• **EXERCISE**
Only the number is needed: the count of lines in the records with the word "list".

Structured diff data

────

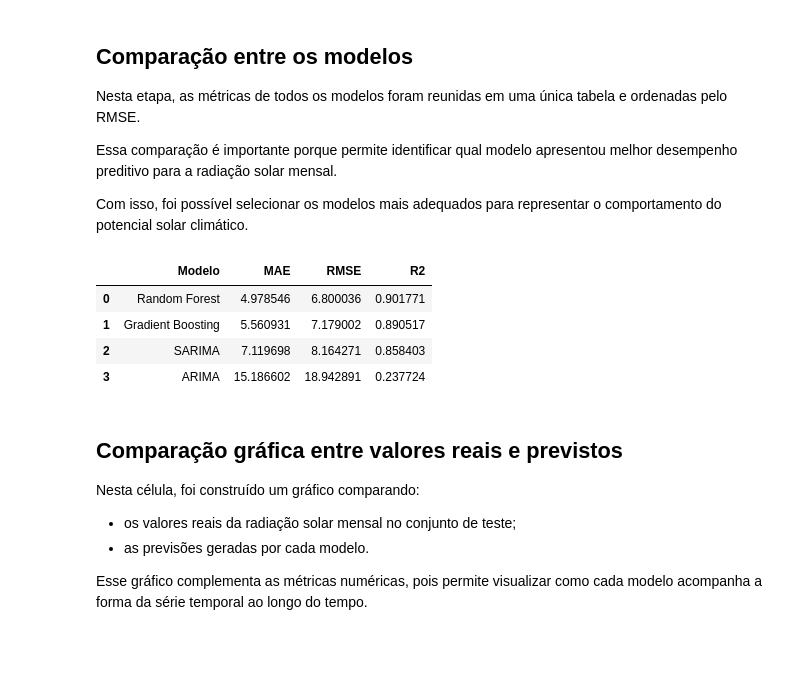
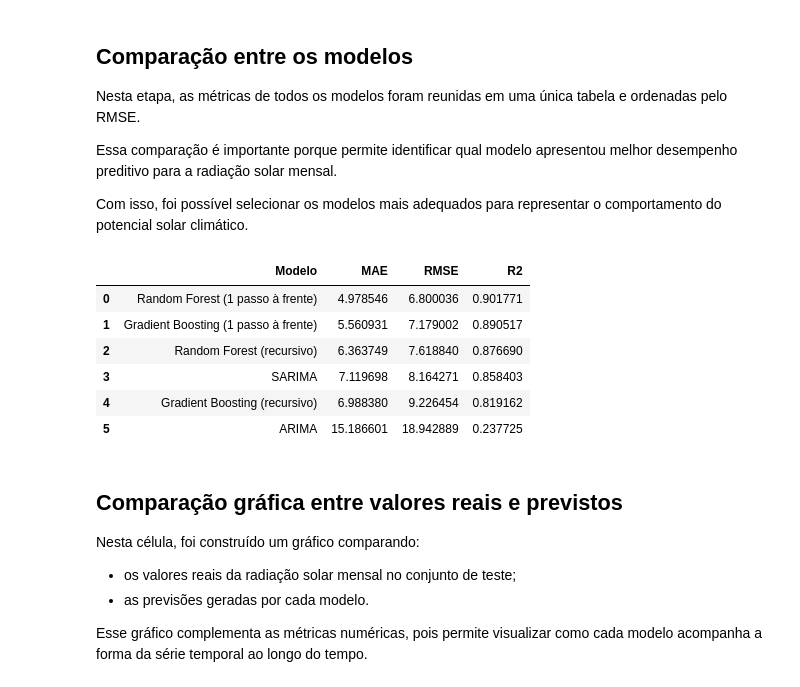
Before and after one commit to gabriellopes-eng/climate_analysis, a Jupyter notebook: climate_analysis/notebooks/08_modelagem_preditiva.ipynb, the cells around one changed output. Drawn from its saved outputs; the diff is of its cells as text; code cells hidden in the pictures; blank space fills up the shorter version.

```diff
--- a/climate_analysis/notebooks/08_modelagem_preditiva.ipynb
+++ b/climate_analysis/notebooks/08_modelagem_preditiva.ipynb
@@ -408,7 +408,7 @@ Nesta célula, foram calculadas as métricas do Random Forest.
 
 Esses resultados mostram o desempenho do modelo no conjunto de teste e permitem compará-lo com os modelos de séries temporais clássicos, como ARIMA e SARIMA.
 # %%
-metricas_rf = calcular_metricas(y_teste, previsao_rf, "Random Forest")
+metricas_rf = calcular_metricas(y_teste, previsao_rf, "Random Forest (1 passo à frente)")
 metricas_rf
 # %% [output]
 |  | Modelo | MAE | RMSE | R2 |
@@ -432,7 +432,7 @@ modelo_gb.fit(X_treino, y_treino)
 previsao_gb = modelo_gb.predict(X_teste)
 previsao_gb = pd.Series(previsao_gb, index=y_teste.index)
 # %%
-metricas_gb = calcular_metricas(y_teste, previsao_gb, "Gradient Boosting")
+metricas_gb = calcular_metricas(y_teste, previsao_gb, "Gradient Boosting (1 passo à frente)")
 metricas_gb
 # %% [output]
 |  | Modelo | MAE | RMSE | R2 |
@@ -439,0 +448,27 @@ metricas_gb
+# %%
+def prever_recursivo(modelo, serie, datas, colunas_features):
+    # histórico = todos os valores reais ANTES do primeiro mês de teste
+    historico = list(serie.loc[:datas[0]].values[:-1])
+    previsoes = []
+    for data in datas:
+        s = pd.Series(historico)
+        feat = {f"lag_{lag}": s.iloc[-lag] for lag in [1, 2, 3, 6, 12]}
+        feat["rolling_mean_3"] = s.iloc[-3:].mean()
+        feat["rolling_mean_6"] = s.iloc[-6:].mean()
+        feat["rolling_mean_12"] = s.iloc[-12:].mean()
+        feat["mes"] = data.month
+        X = pd.DataFrame([feat])[colunas_features]
+        yhat = modelo.predict(X)[0]
+        previsoes.append(yhat)
+        historico.append(yhat)  # realimenta a previsão
+    return pd.Series(previsoes, index=datas)
+# %%
+datas_teste = list(y_teste.index)
+
+previsao_rf_rec = prever_recursivo(modelo_rf, serie_mensal, datas_teste, X_treino.columns)
+previsao_gb_rec = prever_recursivo(modelo_gb, serie_mensal, datas_teste, X_treino.columns)
+
+metricas_rf_rec = calcular_metricas(y_teste, previsao_rf_rec, "Random Forest (recursivo)")
+metricas_gb_rec = calcular_metricas(y_teste, previsao_gb_rec, "Gradient Boosting (recursivo)")
+
+pd.concat([metricas_rf_rec, metricas_gb_rec], ignore_index=True)
@@ -448,20 +489,24 @@ Com isso, foi possível selecionar os modelos mais adequados para representar o
 # %%
 comparacao_modelos = pd.concat([
     metricas_arima,
     metricas_sarima,
     metricas_rf,
-    metricas_gb
+    metricas_gb,
+    metricas_rf_rec,
+    metricas_gb_rec
 ], ignore_index=True)
 
 comparacao_modelos = comparacao_modelos.sort_values("RMSE").reset_index(drop=True)
 
 comparacao_modelos
 # %% [output]
 |  | Modelo | MAE | RMSE | R2 |
-| 0 | Random Forest | 4.978546 | 6.800036 | 0.901771 |
-| 1 | Gradient Boosting | 5.560931 | 7.179002 | 0.890517 |
-| 2 | SARIMA | 7.119698 | 8.164271 | 0.858403 |
-| 3 | ARIMA | 15.186602 | 18.942891 | 0.237724 |
+| 0 | Random Forest (1 passo à frente) | 4.978546 | 6.800036 | 0.901771 |
+| 1 | Gradient Boosting (1 passo à frente) | 5.560931 | 7.179002 | 0.890517 |
+| 2 | Random Forest (recursivo) | 6.363749 | 7.618840 | 0.876690 |
+| 3 | SARIMA | 7.119698 | 8.164271 | 0.858403 |
+| 4 | Gradient Boosting (recursivo) | 6.988380 | 9.226454 | 0.819162 |
+| 5 | ARIMA | 15.186601 | 18.942889 | 0.237725 |
 # %% [markdown]
 ## Comparação gráfica entre valores reais e previstos
 
```
Also changed, not shown: parts of 12 cells of this notebook, 3 other files.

────

• **EXERCISE SOLUTION**
2